There have been plenty of critics blasting Rupert Murdoch and News Corp. since the phone hacking scandal erupted months ago. As the company gets set for its annual meeting tomorrow, we can expect to hear plenty more from the investors who are demanding that changes be made.
However, as Bloomberg News reports, all the noise being made by groups such as The California Public Employees’ Retirement System, the California State Teachers’ Retirement System and Institutional Shareholder Services, really doesn’t matter.
That’s because Murdoch owns a slew — about 40 percent — of Class B voting shares:
‘With dual class shares of stock, there’s not much power for shareholders and it’s unlikely the company is going to give it up because they hold all the cards,’ said Charles Elson, director of the University of Delaware’s Center for Corporate Governance. ‘Shareholders in that structure have very little influence.’
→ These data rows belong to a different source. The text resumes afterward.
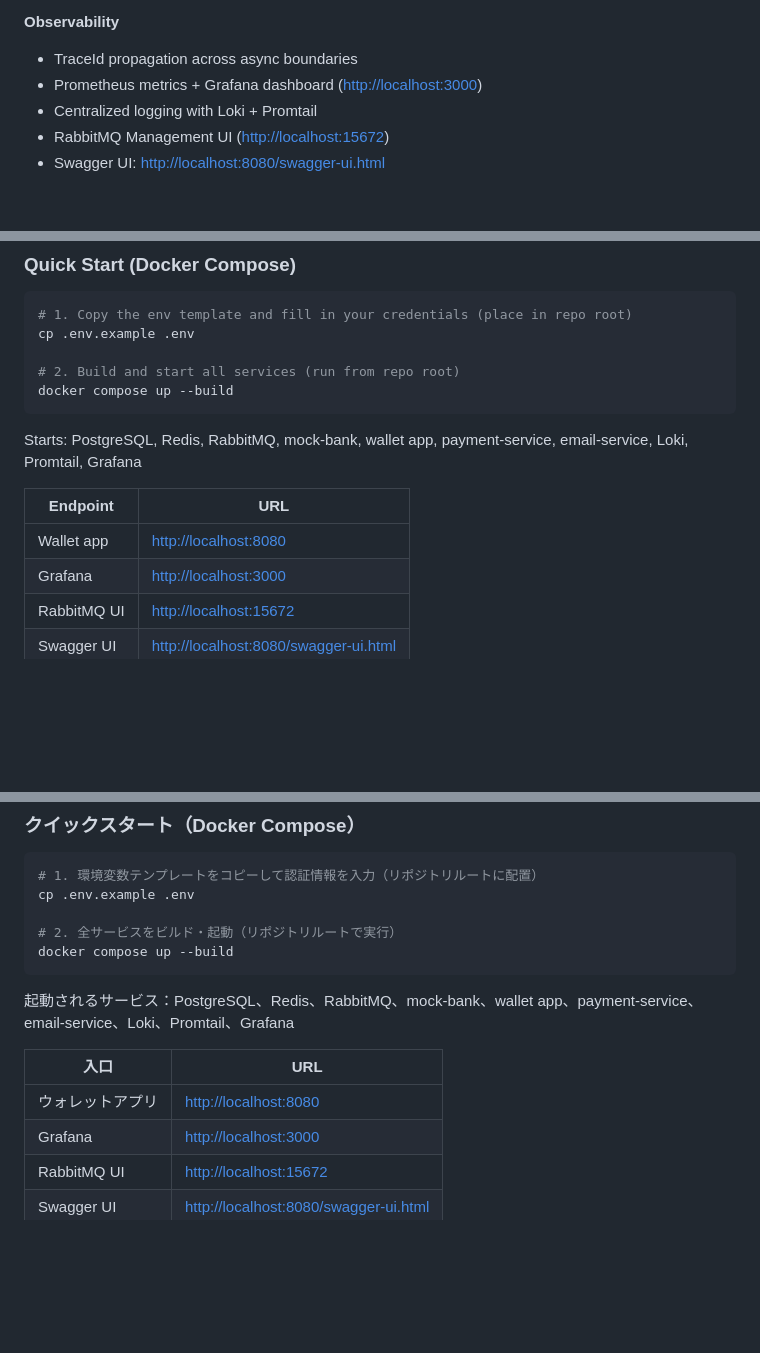
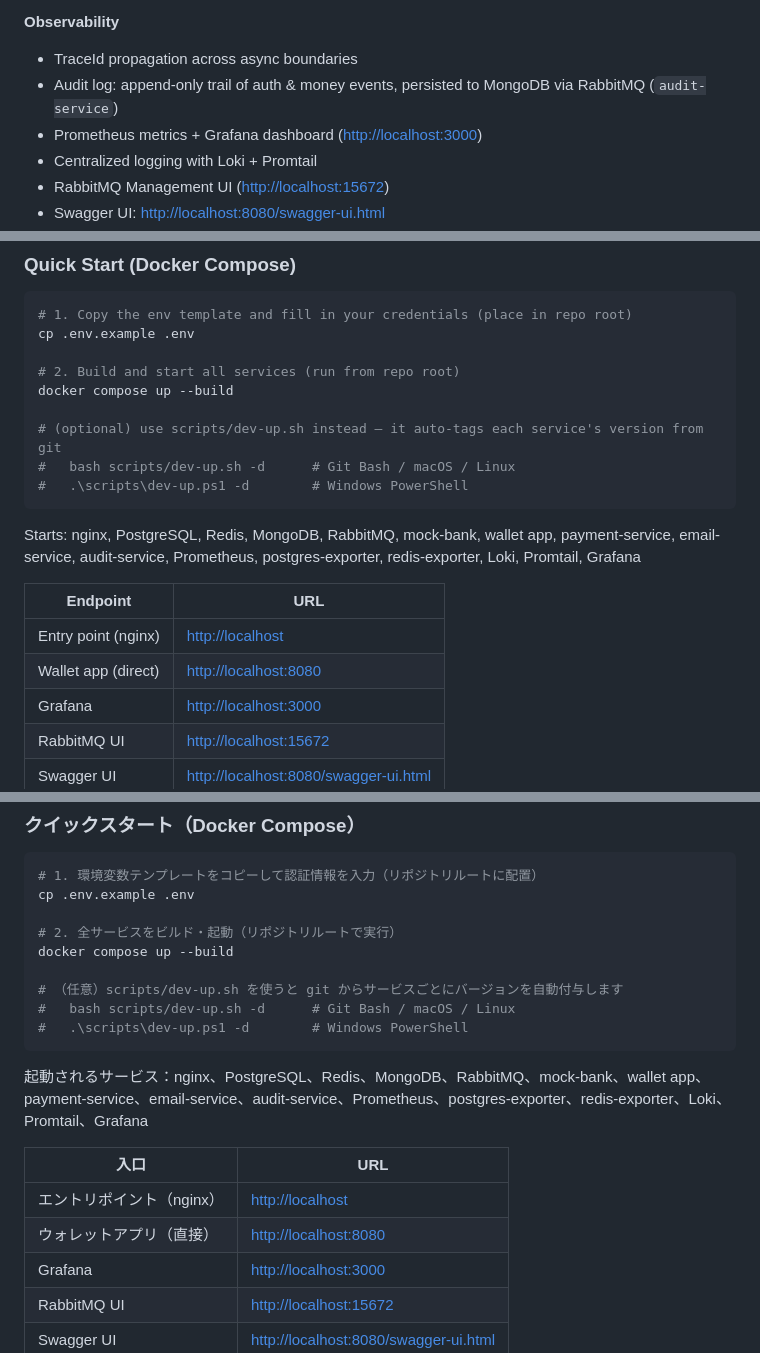
Before and after one commit to Clark1945/wallet_system, a Markdown page: README.md, 3 parts joined by grey strips. GitHub-like rendering; blank space fills up the shorter version.

````diff
--- a/README.md
+++ b/README.md
@@ -205,6 +219,7 @@ Browser ──► wallet_system (8080)
 
 **Observability**
 - TraceId propagation across async boundaries
+- Audit log: append-only trail of auth & money events, persisted to MongoDB via RabbitMQ (`audit-service`)
 - Prometheus metrics + Grafana dashboard ([http://localhost:3000](http://localhost:3000))
 - Centralized logging with Loki + Promtail
 - RabbitMQ Management UI ([http://localhost:15672](http://localhost:15672))
@@ -222,13 +237,18 @@ cp .env.example .env
 
 # 2. Build and start all services (run from repo root)
 docker compose up --build
+
+# (optional) use scripts/dev-up.sh instead — it auto-tags each service's version from git
+#   bash scripts/dev-up.sh -d      # Git Bash / macOS / Linux
+#   .\scripts\dev-up.ps1 -d        # Windows PowerShell
 ```
 
-Starts: PostgreSQL, Redis, RabbitMQ, mock-bank, wallet app, payment-service, email-service, Loki, Promtail, Grafana
+Starts: nginx, PostgreSQL, Redis, MongoDB, RabbitMQ, mock-bank, wallet app, payment-service, email-service, audit-service, Prometheus, postgres-exporter, redis-exporter, Loki, Promtail, Grafana
 
 | Endpoint | URL |
 |----------|-----|
-| Wallet app | [http://localhost:8080](http://localhost:8080) |
+| Entry point (nginx) | [http://localhost](http://localhost) |
+| Wallet app (direct) | [http://localhost:8080](http://localhost:8080) |
 | Grafana | [http://localhost:3000](http://localhost:3000) |
 | RabbitMQ UI | [http://localhost:15672](http://localhost:15672) |
 | Swagger UI | [http://localhost:8080/swagger-ui.html](http://localhost:8080/swagger-ui.html) |
@@ -371,13 +396,18 @@ cp .env.example .env
 
 # 2. 全サービスをビルド・起動（リポジトリルートで実行）
 docker compose up --build
+
+# （任意）scripts/dev-up.sh を使うと git からサービスごとにバージョンを自動付与します
+#   bash scripts/dev-up.sh -d      # Git Bash / macOS / Linux
+#   .\scripts\dev-up.ps1 -d        # Windows PowerShell
 ```
 
-起動されるサービス：PostgreSQL、Redis、RabbitMQ、mock-bank、wallet app、payment-service、email-service、Loki、Promtail、Grafana
+起動されるサービス：nginx、PostgreSQL、Redis、MongoDB、RabbitMQ、mock-bank、wallet app、payment-service、email-service、audit-service、Prometheus、postgres-exporter、redis-exporter、Loki、Promtail、Grafana
 
 | 入口 | URL |
 |------|-----|
-| ウォレットアプリ | [http://localhost:8080](http://localhost:8080) |
+| エントリポイント（nginx） | [http://localhost](http://localhost) |
+| ウォレットアプリ（直接） | [http://localhost:8080](http://localhost:8080) |
 | Grafana | [http://localhost:3000](http://localhost:3000) |
 | RabbitMQ UI | [http://localhost:15672](http://localhost:15672) |
 | Swagger UI | [http://localhost:8080/swagger-ui.html](http://localhost:8080/swagger-ui.html) |
````
Also changed, not shown: other parts of README.md (+54 -37 lines), todo.md (deleted, +0 -60 lines).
The best shareholders can hope for is that their complaints end up creating enough of a public perception problem for the company that it’s forced to make slight alterations to keep its reputation somewhat intact. Murdoch won’t be one of those changes, but his son James might be enough of a sacrifice to get things quiet again.